In this section, Dr. Florian Hollerweger discusses challenges students face when engaging in the sound design process and strategies he uses to support them.
Use a Visual to Navigate Stages of the Design Process
For their final project, students engage in the design process as outlined in Andy’s Farnell’s text Designing Sound. In this design process, students don’t write code immediately. Instead, they begin by analyzing, researching, and building models of the real-world sounds they hope to recreate.
To help students strategically navigate the design process, I share with them a diagram I created that illustrates the stages of Farnell’s sound design process. We dedicate class time to each one of the stages. It’s very easy for students, especially when they have access to various tools, to hack around and lose sight of the original intent of their projects. I want students to have a firm idea of what they’re going to do before they touch the programming environment, and the diagram helps to remind them of their current stage in the design process and where they are headed next.
Compare your Design to a Reference Recording
To begin with, I ask students to pick a sound or sound environment from their everyday life that they'd like to recreate. Examples of projects in the last few years include popcorn popping in a microwave, a sailboat tacking on the open sea (complete with seagulls), dice being thrown across a wooden table, a quadcopter in flight, and a soccer penalty shootout. After chosing a suitable project, the students' next task is to make a 30-second representative recording of their target sound, to use as a reference throughout the design process.
I developed this strategy in response to my observation during the first year that I taught the course, that students tended to lose track of the big picture over the course of the month-long design process.
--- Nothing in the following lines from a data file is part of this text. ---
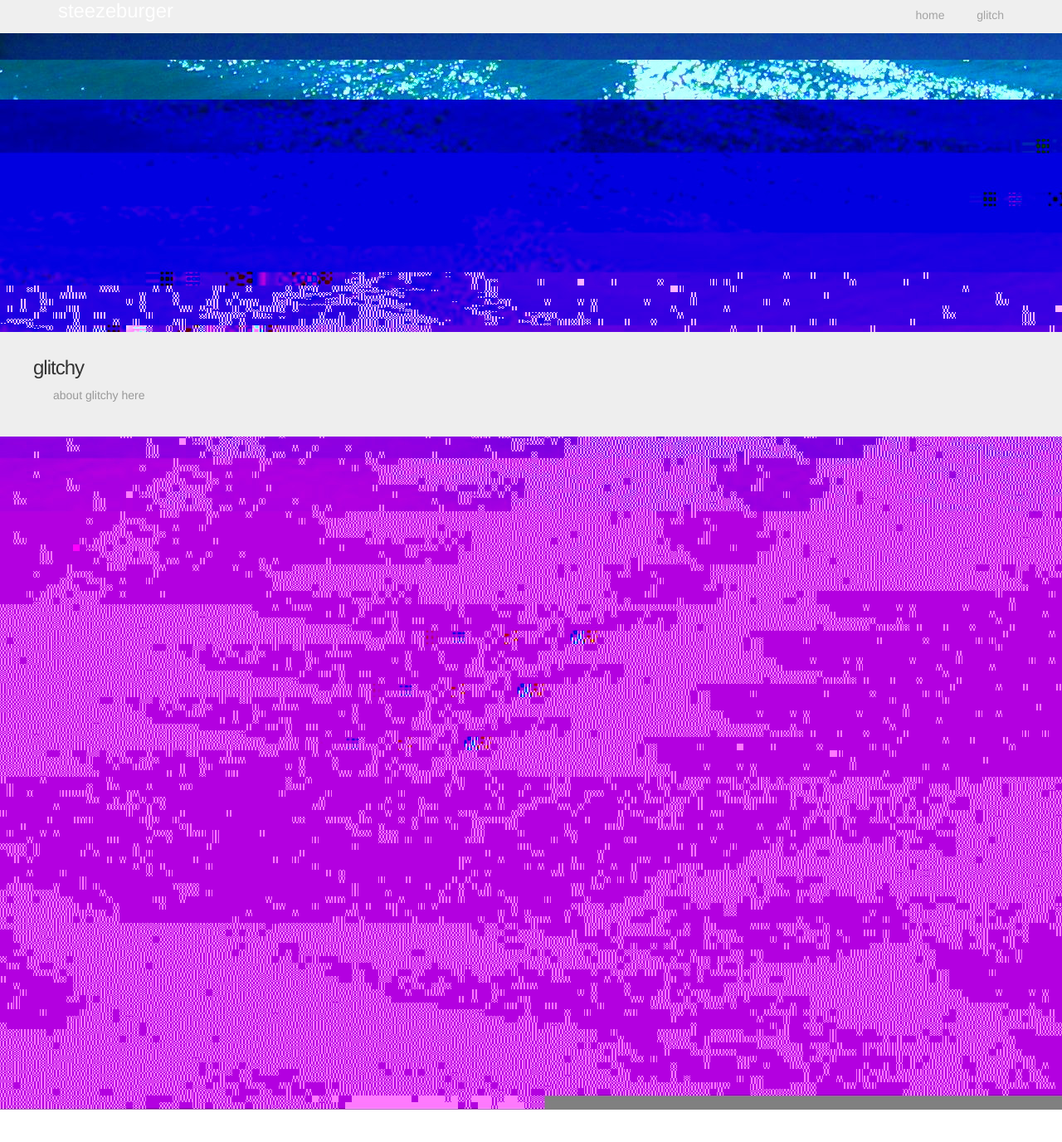
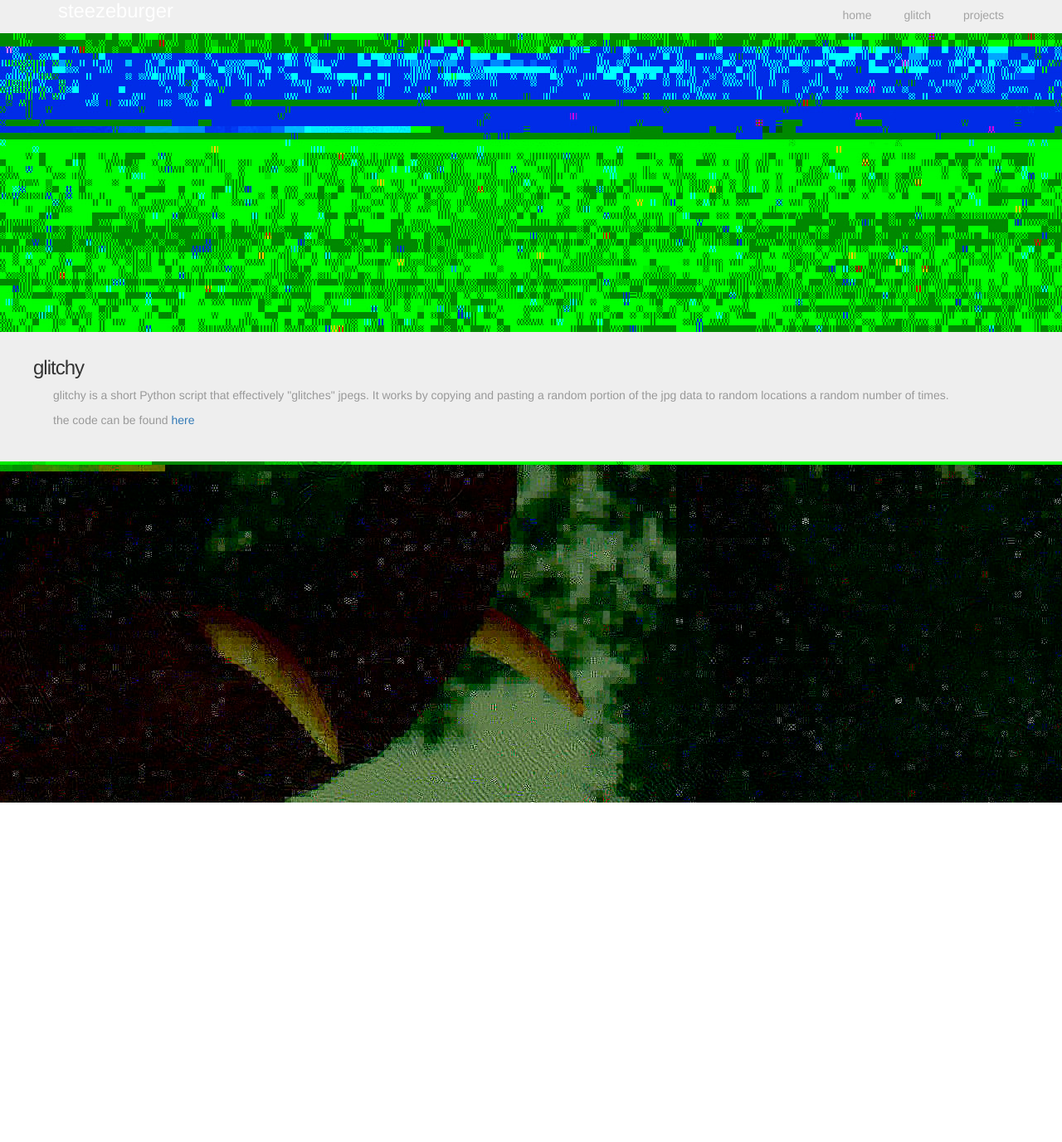
Before and after one commit to steezeburger/steezeburger, a Flask app: page /projects/glitchy/ in a window 1280 px wide. Shown: the top 1376 px of the page at 83% size. Run offline with Flask 2, Linux system fonts and the light colour scheme; some libraries are stand-ins or nearby versions.

Commit message:
added mobile menu and projects menu

```diff
--- /dev/null
+++ b/app/static/scripts/sidr.js
@@ -0,0 +1,28 @@
+/**
+ * Created by js on 10/15/14.
+ */
+$(document).ready(function() {
+   $('#glitch-menu').sidr({
+       name: 'glitch',
+       side: 'right',
+       source: '#glitch-menu-content'
+   });
+   $('#projects-menu').sidr({
+       name: 'projects',
+       side: 'right',
+       source: '#projects-menu-content'
+   });
+   $('#mobile-menu').sidr({
+       name: 'mobile',
+       side: 'right',
+       source: '#mobile-menu-content'
+   });
+});
+
+//$(document)
+//    .bind('click', function (){
+//        $.sidr('close', 'respNav');
+//    })
+//    .bind('touchstart', function(){
+//        $.sidr('close', 'respNav');
+//    });
--- a/app/templates/base.html
+++ b/app/templates/base.html
@@ -17,7 +17,7 @@
 					<ul class="menu">
 						<li><a href="{{ url_for('index') }}">home</a></li>
 						<li><a id="glitch-menu" href="#glitch-menu">glitch</a></li>
-{#                        <li><a id="projects-menu" href="#projects-menu">projects</a></li>#}
+                        <li><a id="projects-menu" href="#projects-menu">projects</a></li>
 					</ul>
 				</nav>
 			</div>
@@ -25,7 +25,7 @@
                 <h1 class="mobile-logo">steezeburger</h1>
                 <nav>
                     <ul class="menu">
-                        <li><a id="glitch-menu" href="#glitch-menu"><span class="glyphicon glyphicon-align-justify"></span></a></li>
+                        <li><a id="mobile-menu" href="#mobile-menu"><span class="glyphicon glyphicon-align-justify"></span></a></li>
                     </ul>
                 </nav>
             </div>
@@ -55,17 +55,23 @@
             <!-- Menu content -->
             <div id="glitch-menu-content">
             <ul>
-                <li><a href="{{ url_for('glitch_tutorials') }}">tutorials</a>
-                </li>
-                <li><a href="{{ url_for('glitch_exhibition') }}">exhibition</a>
-                </li>
+                <li><a href="{{ url_for('glitch_tutorials') }}">tutorials</a></li>
+                <li><a href="{{ url_for('glitch_exhibition') }}">exhibition</a></li>
             </ul>
             </div>
 
-
             <div id="projects-menu-content">
             <ul>
-                <li><a href="{{ url_for('projects_glitchy') }}">glitchy</li>
+                <li><a href="{{ url_for('projects_glitchy') }}">glitchy</a></li>
+            </ul>
+            </div>
+
+            <div id="mobile-menu-content">
+            <ul>
+                <li><a href="{{ url_for('index') }}">home</a></li>
+                <li><a href="{{ url_for('glitch_tutorials') }}">tutorials</a></li>
+                <li><a href="{{ url_for('glitch_exhibition') }}">exhibition</a></li>
+                <li><a href="{{ url_for('projects_glitchy') }}">glitchy</a></li>
             </ul>
             </div>
 
@@ -74,21 +80,7 @@
         <script src="{{ url_for('static', filename='scripts/sidr-package-1.2.1/jquery.sidr.min.js') }}"></script>
         <script src="https://maxcdn.bootstrapcdn.com/bootstrap/3.2.0/js/bootstrap.min.js"></script>
         <script src="{{ url_for('static', filename='simple-sidebar/js/bootstrap.min.js') }}"></script>
-        <script>
-            $(document).ready(function () {
-                $('#glitch-menu').sidr({
-                    side: 'right',
-                    source: '#glitch-menu-content'
-                });
-            });
-        </script>
-        <!-- simple-sidebar script -->
-{#        <script>#}
-{#            $("#menu-toggle").click(function(e) {#}
-{#                e.preventDefault();#}
-{#                $("#wrapper").toggleClass("toggled");#}
-{#            });#}
-{#        </script>#}
+        <script src="{{ url_for('static', filename='scripts/sidr.js') }}"></script>
         <!-- /scripts -->
 
 	</body>
--- a/app/templates/projects-glitchy.html
+++ b/app/templates/projects-glitchy.html
@@ -3,7 +3,10 @@
    <div class="content">
             <h3>glitchy</h3>
             <div class="paragraphcontainer">
-                <p>about glitchy here
+                <p>glitchy is a short Python script that effectively "glitches" jpegs. It works by copying and pasting a
+                   random portion of the jpg data to random locations a random number of times.
+                </p>
+                <p>the code can be found <a href="https://github.com/steezeburger/glitchy/blob/master/glitchy.py">here</a>
             </div>
         </div>
     </div>
```
Also changed, not shown: app/templates/glitch-exhibition.html (+8 -8 lines), app/templates/glitch-tutorials.html (+8 -8 lines), app/static/images/banners/glitched_elephant_cropped_flipped.jpg (added).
The representative recording helps students maintain their focus, and it also helps me to better understand the sounds they are aiming for. Students often have a very personal connection to their sound that I don't necessarily share. When they come to office hours and share roadblocks they’re facing with their project, we can easily use the recording to go back to square one and discuss the essential qualities of the sound they’re aiming to recreate. This helps move the work forward.
Support Students Individually through Office Hours
A lot of the support I offer students during the design process occurs during office hours. This is because their projects are so individualized. Every student has to come up with their own idea. When a student gets stuck, we need to get together to identify the key challenges of their design through an open-ended discussion. You can’t screencast that, and you can’t accomplish this task during a class meeting with 16 students. This is a challenge for both, me and my students, because we need to find adequate time for me to support them individually as they move through the design process. I often have to extend my office hours to achieve this goal, but it's worth it. It's in the direct interaction with students that I get to share their eureka moments.